### What this task involves:
Of the entries below, copy only those lines that contain the word "blob".

[[ Information shown, beginning ]]

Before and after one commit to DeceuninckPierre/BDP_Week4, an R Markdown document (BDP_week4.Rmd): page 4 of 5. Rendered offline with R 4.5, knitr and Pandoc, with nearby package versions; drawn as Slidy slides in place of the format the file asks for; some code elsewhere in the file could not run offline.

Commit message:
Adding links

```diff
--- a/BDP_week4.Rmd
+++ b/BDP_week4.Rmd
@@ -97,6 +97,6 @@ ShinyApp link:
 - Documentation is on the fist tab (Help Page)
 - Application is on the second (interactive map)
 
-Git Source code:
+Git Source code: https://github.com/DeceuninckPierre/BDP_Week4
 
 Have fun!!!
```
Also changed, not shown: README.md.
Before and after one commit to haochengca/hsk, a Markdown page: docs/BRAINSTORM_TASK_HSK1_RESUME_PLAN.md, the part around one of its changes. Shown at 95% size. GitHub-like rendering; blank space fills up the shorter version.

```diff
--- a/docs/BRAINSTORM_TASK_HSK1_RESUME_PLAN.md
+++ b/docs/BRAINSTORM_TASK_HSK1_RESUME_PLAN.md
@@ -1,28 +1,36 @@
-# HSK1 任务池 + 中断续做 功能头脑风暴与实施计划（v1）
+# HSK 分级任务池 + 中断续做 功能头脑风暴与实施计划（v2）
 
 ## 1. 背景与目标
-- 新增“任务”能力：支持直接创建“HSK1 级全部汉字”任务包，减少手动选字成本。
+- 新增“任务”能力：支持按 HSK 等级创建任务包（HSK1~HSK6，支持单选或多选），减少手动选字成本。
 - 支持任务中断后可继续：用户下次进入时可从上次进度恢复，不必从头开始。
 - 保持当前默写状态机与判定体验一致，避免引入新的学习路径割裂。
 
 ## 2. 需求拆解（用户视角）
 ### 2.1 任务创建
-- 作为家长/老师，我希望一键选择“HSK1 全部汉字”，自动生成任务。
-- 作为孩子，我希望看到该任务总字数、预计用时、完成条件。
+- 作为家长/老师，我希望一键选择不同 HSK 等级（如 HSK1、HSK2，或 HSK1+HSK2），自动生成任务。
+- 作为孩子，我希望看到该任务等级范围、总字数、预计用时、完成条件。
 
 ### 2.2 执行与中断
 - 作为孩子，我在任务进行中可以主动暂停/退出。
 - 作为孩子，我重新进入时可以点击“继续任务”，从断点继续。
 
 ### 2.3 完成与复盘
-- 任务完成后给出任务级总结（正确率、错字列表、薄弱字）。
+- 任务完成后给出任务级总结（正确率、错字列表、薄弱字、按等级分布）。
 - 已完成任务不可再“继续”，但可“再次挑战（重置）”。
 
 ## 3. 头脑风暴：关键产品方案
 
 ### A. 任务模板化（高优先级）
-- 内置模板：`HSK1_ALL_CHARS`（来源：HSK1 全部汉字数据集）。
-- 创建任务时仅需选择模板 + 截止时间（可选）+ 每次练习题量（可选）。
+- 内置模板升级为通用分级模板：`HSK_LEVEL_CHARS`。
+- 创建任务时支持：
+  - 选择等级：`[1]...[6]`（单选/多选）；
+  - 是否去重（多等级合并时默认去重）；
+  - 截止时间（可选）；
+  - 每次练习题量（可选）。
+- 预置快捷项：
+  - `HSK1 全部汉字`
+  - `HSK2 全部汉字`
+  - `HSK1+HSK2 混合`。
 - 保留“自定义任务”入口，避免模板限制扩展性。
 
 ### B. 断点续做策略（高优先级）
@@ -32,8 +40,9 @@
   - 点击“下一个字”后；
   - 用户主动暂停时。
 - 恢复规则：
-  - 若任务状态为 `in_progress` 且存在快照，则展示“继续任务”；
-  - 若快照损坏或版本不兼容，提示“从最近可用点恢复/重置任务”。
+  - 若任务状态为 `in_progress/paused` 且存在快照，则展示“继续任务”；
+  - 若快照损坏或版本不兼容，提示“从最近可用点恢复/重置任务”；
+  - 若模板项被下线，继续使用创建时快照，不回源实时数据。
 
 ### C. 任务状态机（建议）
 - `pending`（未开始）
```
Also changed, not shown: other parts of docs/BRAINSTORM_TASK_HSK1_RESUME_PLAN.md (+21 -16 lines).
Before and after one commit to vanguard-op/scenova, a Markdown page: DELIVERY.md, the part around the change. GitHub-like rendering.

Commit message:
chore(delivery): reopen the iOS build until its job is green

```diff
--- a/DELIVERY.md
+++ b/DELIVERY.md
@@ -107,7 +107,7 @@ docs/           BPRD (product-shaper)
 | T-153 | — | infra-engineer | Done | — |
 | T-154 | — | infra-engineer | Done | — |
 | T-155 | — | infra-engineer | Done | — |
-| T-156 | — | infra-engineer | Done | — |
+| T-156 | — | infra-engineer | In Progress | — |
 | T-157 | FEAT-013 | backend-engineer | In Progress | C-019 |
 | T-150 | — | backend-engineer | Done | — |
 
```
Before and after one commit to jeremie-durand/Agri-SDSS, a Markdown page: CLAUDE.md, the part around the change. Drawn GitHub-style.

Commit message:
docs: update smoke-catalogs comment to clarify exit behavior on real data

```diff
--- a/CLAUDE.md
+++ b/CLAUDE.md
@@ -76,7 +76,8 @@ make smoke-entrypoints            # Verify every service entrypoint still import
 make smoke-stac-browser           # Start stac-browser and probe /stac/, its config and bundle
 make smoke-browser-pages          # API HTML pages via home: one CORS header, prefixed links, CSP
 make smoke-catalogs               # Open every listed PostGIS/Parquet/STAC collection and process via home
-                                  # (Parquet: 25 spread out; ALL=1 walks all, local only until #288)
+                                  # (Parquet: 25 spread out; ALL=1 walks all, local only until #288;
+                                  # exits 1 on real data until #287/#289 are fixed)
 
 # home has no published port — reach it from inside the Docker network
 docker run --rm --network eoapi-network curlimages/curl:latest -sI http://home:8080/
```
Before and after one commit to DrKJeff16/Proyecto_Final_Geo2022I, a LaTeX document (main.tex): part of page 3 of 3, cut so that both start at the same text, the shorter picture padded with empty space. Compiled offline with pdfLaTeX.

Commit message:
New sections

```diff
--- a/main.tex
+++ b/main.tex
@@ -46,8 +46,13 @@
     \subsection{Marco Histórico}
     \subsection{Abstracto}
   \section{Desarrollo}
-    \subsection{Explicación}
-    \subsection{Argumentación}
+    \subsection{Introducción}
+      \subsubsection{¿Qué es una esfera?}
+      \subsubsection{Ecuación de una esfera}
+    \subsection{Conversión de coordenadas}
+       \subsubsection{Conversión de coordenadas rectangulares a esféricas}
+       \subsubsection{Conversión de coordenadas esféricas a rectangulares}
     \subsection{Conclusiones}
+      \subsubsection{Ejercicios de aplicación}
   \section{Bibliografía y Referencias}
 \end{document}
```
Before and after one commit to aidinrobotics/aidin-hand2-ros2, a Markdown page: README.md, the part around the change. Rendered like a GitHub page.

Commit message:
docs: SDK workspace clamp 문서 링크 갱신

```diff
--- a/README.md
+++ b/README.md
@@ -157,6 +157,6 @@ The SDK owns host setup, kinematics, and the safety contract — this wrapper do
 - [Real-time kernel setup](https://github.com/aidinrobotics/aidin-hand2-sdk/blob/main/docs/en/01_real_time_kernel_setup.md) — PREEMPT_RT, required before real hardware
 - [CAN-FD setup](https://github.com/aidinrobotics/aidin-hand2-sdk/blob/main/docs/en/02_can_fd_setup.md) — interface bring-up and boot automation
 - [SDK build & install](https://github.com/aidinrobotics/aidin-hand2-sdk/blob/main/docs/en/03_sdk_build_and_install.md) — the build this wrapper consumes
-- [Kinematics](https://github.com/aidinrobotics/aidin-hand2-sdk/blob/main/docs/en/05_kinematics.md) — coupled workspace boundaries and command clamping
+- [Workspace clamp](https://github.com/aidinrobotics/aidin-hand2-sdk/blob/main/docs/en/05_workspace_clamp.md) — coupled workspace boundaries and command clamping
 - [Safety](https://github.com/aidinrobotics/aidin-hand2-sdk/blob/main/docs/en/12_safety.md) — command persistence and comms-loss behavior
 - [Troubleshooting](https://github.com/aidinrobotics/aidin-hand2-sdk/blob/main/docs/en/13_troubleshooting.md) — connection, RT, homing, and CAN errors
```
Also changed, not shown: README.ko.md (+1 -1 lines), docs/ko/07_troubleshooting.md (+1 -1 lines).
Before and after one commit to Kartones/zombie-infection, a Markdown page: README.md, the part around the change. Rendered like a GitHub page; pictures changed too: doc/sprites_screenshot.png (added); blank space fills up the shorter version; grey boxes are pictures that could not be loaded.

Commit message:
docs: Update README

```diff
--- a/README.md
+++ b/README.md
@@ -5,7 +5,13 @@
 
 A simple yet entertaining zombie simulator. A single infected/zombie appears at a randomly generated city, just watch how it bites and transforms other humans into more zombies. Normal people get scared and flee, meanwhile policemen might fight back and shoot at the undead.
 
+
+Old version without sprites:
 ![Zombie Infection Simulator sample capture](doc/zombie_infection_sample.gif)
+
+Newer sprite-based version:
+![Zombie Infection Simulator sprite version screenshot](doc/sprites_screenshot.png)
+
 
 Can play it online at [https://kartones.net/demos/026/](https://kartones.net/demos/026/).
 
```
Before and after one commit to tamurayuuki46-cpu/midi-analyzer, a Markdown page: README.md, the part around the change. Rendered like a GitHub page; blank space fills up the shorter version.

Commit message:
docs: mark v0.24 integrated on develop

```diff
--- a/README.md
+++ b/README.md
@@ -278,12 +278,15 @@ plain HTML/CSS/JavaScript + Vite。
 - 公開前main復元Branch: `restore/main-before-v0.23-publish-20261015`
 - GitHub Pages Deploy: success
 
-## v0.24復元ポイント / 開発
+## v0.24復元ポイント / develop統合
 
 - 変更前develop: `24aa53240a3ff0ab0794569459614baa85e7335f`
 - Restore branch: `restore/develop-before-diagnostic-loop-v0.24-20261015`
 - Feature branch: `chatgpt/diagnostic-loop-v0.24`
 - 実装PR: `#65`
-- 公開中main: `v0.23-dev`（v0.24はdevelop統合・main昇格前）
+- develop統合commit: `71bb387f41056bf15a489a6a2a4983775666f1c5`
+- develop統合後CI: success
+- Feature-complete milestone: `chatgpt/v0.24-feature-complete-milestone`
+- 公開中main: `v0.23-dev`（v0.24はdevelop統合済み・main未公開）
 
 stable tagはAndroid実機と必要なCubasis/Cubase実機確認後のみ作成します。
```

[[ Information shown, end ]]

### Completed exercise:
 - [Real-time kernel setup](https://github.com/aidinrobotics/aidin-hand2-sdk/blob/main/docs/en/01_real_time_kernel_setup.md) — PREEMPT_RT, required before real hardware
 - [CAN-FD setup](https://github.com/aidinrobotics/aidin-hand2-sdk/blob/main/docs/en/02_can_fd_setup.md) — interface bring-up and boot automation
 - [SDK build & install](https://github.com/aidinrobotics/aidin-hand2-sdk/blob/main/docs/en/03_sdk_build_and_install.md) — the build this wrapper consumes
-- [Kinematics](https://github.com/aidinrobotics/aidin-hand2-sdk/blob/main/docs/en/05_kinematics.md) — coupled workspace boundaries and command clamping
+- [Workspace clamp](https://github.com/aidinrobotics/aidin-hand2-sdk/blob/main/docs/en/05_workspace_clamp.md) — coupled workspace boundaries and command clamping
 - [Safety](https://github.com/aidinrobotics/aidin-hand2-sdk/blob/main/docs/en/12_safety.md) — command persistence and comms-loss behavior
 - [Troubleshooting](https://github.com/aidinrobotics/aidin-hand2-sdk/blob/main/docs/en/13_troubleshooting.md) — connection, RT, homing, and CAN errors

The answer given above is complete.